(User interface change data)
···
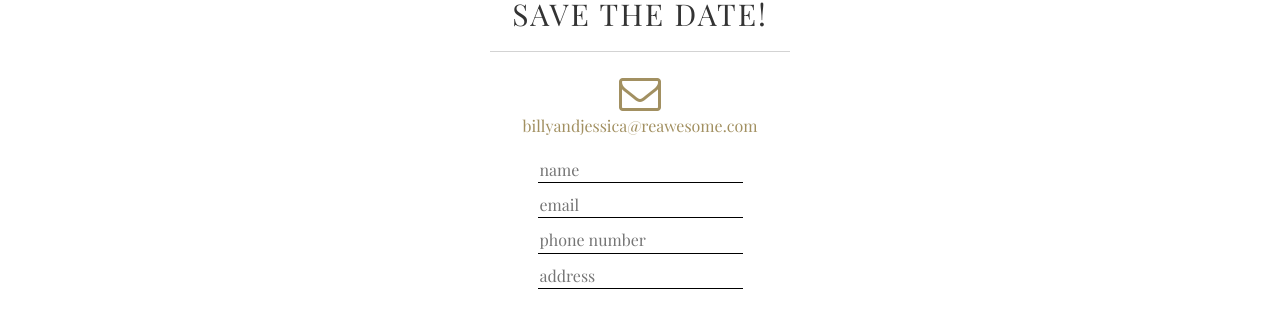
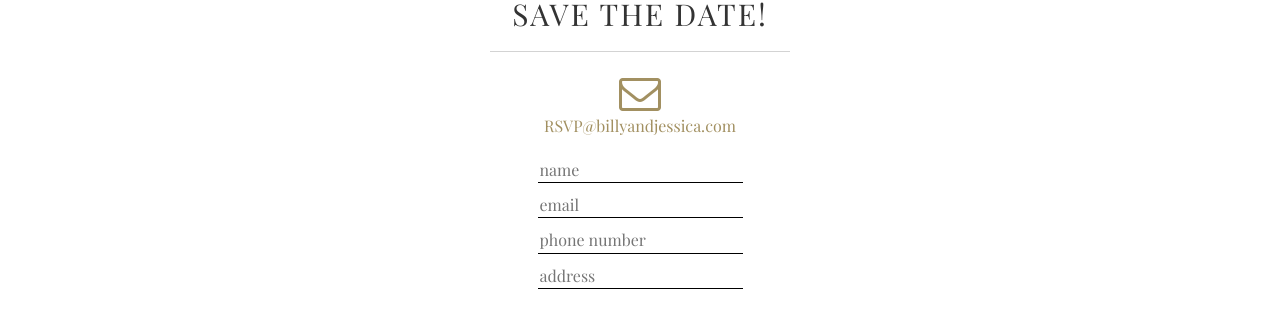
Before and after one commit to notbleh/wed-website, a Jekyll site: the page built from index.html, in a window 1280 px wide and 900 px high, scrolled down 813 px. Shown: the part 361-670 px from the top of the window. Built offline with Jekyll 4.4.1, drawn with Linux system fonts in a browser that asks for light colours.

Commit message:
Update contact.html

```diff
--- a/_includes/contact.html
+++ b/_includes/contact.html
@@ -8,7 +8,7 @@
             <div class="text-center">
                 <a href="mailto:{{ site.email }}">
                 <i class="fa fa-envelope-o fa-3x wow bounceIn" data-wow-delay=".1s"></i>
-                    <p>{{ site.email }}</p>
+                    <p><a data-name="RSVP" data-domain="billyandjessica" data-tld="com" href="#" class="cryptedmail" onclick="window.location.href = 'mailto:' + this.dataset.name + '@' + this.dataset.domain + '.' + this.dataset.tld"></a></p>
                 </a>
             </div>
         </div>
```
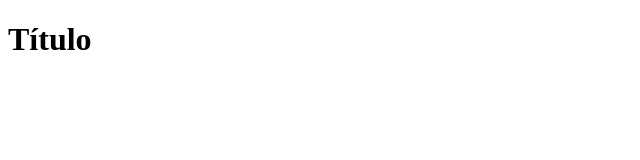
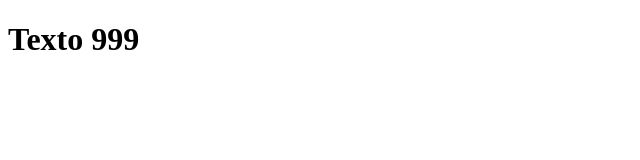
Before and after one commit to JulianaFerreiraRibeiro/git_kenzie_aula, a plain HTML site: page index.html in a window 1280 px wide. Shown: the whole page, without its empty margins (0-640 px from the left). Drawn offline with Linux system fonts and the light colour scheme.

Commit message:
alteração na h1

```diff
--- a/index.html
+++ b/index.html
@@ -7,6 +7,6 @@
     <title>Projeto Git</title>
 </head>
 <body>
-    <h1>Título</h1>
+    <h1>Texto 999</h1>
 </body>
 </html>
```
···
WHAT YOU SHOULD DO »
Could you return the lines in the entries above that contain "contact"?

REPLY »
Update contact.html
--- a/_includes/contact.html
+++ b/_includes/contact.html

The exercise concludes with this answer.